ACTION ITEM: Across the listing below, count the lines containing "output". Answer with that number only.

□ □ □ □ □ □ □

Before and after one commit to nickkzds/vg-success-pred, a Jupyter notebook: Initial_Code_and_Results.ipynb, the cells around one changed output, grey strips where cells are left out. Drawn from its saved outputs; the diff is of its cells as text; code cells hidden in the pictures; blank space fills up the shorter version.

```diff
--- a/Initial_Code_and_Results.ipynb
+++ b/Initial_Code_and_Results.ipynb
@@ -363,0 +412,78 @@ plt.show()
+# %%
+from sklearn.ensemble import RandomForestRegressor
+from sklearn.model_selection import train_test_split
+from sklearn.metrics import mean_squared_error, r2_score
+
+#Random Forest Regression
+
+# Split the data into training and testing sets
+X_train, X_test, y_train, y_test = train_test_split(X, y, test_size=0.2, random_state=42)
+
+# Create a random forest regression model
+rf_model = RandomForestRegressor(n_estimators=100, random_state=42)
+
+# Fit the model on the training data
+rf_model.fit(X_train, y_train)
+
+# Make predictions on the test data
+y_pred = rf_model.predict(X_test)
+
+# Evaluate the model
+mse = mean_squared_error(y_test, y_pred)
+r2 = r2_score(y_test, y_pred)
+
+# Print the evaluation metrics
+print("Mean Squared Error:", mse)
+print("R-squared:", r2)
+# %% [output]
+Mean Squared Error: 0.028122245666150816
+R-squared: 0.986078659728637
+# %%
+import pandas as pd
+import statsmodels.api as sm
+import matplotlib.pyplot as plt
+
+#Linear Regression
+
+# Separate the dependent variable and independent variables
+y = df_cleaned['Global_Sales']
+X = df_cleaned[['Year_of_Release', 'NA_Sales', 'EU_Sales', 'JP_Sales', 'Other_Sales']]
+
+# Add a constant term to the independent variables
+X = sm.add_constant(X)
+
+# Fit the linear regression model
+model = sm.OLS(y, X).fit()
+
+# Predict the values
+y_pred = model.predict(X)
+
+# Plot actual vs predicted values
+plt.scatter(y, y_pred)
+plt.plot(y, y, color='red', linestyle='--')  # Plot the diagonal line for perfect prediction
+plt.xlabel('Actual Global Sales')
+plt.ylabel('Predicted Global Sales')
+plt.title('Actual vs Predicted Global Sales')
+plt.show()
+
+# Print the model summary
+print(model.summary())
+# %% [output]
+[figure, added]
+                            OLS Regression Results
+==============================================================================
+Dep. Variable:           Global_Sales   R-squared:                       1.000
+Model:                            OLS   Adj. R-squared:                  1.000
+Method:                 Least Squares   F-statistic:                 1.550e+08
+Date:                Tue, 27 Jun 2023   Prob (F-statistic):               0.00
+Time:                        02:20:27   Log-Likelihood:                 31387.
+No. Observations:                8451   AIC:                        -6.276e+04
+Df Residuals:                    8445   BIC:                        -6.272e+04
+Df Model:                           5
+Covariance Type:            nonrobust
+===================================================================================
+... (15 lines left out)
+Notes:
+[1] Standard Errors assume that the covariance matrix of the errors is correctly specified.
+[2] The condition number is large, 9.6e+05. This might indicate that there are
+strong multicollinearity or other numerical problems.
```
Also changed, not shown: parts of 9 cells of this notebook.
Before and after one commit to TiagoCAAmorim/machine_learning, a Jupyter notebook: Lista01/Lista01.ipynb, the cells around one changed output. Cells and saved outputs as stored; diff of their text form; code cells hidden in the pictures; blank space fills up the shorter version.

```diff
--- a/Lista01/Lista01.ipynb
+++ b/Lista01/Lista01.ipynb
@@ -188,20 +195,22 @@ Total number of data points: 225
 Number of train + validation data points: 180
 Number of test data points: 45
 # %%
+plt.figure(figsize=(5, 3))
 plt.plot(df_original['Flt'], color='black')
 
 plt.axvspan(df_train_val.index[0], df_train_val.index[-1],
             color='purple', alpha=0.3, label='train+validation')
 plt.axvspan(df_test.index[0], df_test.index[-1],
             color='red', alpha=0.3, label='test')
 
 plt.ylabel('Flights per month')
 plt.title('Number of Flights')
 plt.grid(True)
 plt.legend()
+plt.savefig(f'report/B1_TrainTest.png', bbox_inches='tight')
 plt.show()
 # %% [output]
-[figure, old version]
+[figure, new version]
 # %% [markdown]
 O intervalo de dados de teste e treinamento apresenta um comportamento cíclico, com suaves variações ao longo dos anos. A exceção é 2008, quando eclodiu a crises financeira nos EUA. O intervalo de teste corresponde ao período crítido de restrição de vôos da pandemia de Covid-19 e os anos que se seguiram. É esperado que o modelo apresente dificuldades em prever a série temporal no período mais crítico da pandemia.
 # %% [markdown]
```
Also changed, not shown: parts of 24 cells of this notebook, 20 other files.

□ □ □ □ □ □ □

ANSWER BOX: 5